The first programmes which were broadcast on Hereford Hospital Radio were pre-recorded by the students of Hereford Sixth Form College, and they were played during Sunday evenings. When these students moved on, the station underwent temporary closure, and the Hereford Lions Club concentrated their efforts on re-building the service.
A former hospital building was refurbished to provide us with a studio complex at the Hereford County Hospital, and Hereford Hospital Radio was re-launched with programmes being broadcast every day of the week, producing some 36 hours of live entertainment.
During the late 1970s, the range of programmes increased and so did the audience, with hospitals in both Ledbury and Leominster connecting alongside a number of care homes for the elderly within the city of Hereford.
Due to financial constraints in the 1980s, the hospitals in Ledbury and Leominster were disconnected, and soon Hereford Hospital Radio was only broadcasting to the hospitals in Hereford.
Throughout the 1990s the station went from strength to strength, winning a HBA (Hospital Broadcasting Award) and its output and members increased. We did regular outside broadcasts around the county, from coverage of Hereford United’s home football matches via our own makeshift studio at the ground, to broadcasting special events marking services for Remembrance Day in the city. At one point in the early 2000s, we had programmes for every evening from 6pm to 10pm and throughout the weekend from 9am to 10pm, including sports programmes, streaming the Hospital Church Service in the hospital and even outside broadcasts of concerts at the Hereford Leisure Centre.

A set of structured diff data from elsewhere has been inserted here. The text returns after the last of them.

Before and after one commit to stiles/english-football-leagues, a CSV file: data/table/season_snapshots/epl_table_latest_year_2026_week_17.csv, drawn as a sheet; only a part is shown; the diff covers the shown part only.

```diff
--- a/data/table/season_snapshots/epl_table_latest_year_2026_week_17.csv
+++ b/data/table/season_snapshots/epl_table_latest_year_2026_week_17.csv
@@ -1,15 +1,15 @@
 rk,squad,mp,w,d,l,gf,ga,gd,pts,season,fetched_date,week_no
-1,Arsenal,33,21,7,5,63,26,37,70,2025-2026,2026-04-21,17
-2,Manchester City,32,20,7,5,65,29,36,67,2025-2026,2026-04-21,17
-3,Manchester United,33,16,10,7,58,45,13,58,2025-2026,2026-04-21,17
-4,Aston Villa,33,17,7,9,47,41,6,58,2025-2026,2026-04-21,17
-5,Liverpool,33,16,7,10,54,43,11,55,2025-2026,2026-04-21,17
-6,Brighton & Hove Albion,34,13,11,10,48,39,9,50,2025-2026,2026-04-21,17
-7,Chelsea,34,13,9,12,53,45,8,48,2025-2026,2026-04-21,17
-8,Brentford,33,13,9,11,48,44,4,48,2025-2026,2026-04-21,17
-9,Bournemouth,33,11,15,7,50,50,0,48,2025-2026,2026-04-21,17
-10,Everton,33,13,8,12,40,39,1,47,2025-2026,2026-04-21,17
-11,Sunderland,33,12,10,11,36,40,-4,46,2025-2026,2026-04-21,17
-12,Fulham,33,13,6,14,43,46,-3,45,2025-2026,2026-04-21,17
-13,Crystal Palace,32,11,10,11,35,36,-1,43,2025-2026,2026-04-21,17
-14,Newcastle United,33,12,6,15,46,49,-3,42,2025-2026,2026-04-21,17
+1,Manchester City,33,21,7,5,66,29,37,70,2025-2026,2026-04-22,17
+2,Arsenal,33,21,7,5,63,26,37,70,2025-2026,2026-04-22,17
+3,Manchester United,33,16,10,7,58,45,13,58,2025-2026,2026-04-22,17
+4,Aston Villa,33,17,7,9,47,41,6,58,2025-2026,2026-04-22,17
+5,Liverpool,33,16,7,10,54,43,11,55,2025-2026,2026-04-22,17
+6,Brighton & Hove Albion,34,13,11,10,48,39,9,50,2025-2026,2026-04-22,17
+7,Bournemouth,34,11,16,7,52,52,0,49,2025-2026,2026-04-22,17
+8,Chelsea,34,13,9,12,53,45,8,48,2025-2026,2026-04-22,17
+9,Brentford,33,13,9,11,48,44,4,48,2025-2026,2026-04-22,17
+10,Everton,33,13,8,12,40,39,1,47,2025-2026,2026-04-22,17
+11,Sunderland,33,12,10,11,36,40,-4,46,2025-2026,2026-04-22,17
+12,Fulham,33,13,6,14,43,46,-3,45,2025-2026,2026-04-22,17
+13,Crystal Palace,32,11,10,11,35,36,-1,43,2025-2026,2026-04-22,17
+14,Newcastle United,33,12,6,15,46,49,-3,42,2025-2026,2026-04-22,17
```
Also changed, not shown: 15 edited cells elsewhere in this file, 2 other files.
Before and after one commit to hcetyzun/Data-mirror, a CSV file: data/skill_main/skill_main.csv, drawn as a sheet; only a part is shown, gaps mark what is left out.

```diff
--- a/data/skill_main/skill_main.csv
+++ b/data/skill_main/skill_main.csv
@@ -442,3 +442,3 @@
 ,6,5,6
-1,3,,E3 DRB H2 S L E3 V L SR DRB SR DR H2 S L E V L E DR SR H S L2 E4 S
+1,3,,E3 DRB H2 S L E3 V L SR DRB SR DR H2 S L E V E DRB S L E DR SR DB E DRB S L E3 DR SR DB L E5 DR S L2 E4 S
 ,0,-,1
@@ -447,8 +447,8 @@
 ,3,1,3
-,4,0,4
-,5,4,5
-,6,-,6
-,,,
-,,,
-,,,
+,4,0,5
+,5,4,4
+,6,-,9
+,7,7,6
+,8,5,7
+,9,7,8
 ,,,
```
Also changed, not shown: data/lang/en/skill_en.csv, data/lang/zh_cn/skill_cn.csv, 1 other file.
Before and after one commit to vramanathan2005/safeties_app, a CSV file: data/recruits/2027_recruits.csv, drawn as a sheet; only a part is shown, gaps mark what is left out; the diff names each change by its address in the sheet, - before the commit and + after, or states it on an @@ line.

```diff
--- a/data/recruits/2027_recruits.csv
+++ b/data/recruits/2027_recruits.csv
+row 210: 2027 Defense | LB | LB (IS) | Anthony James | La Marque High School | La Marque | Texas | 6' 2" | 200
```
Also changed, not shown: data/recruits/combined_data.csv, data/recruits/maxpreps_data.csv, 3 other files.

The height of our output occurred in the late 1990s, when we did outside broadcasts for singers Daniel O’Donnell and The Bootleg Beatles. The O’Donnell concert had been fully booked for months, and there were funny stories in the local paper about people desperately trying to be in hospital so they could get to listen to the great man!
Times changed, however. The three hospitals in Hereford: the County, the General and the Victoria Eye, merged together and were all under one roof at a much expanded base at a new building in the county. During 2002, our block at the hospital during the major rebuilding works was being refurbished, and originally, we were told that we would need to be off air for just six weeks whilst the work was being done. However, six weeks turned into six months, then a year, and it went on and on.
The hospital was also going to move to a new commercially run system, with bedside televisions and radios for most beds at the County Hospital. These were bad times for us as we were not on the air and had to wait to find out if, and when, we could be included on this service. Many of the radio’s members moved on to other things during this time and we lost many people who could not wait to go back on air. Our newly refurbished studios, however, were a great improvement to previous times.
Eventually, after a break of three years, we were able to go back on air but with fewer members and fewer listeners. We had used the three years to raise much needed funds to improve our studios and equipment. We were still able to broadcast on the older Nursecall system, but many patients were not aware of this as they only concentrated on the TVs and the radio system on their bedside.
In 2007, we were finally able to get back on air with the full commercially driven radio system as well as the Nursecall system, and we could increase our profile in the hospital again, gaining new members and listeners.
Now with two new studios, more members, and a computer system enabling us to be on air 24 hours a day, which keeps the station in action when no presenters are present, things are brighter than ever!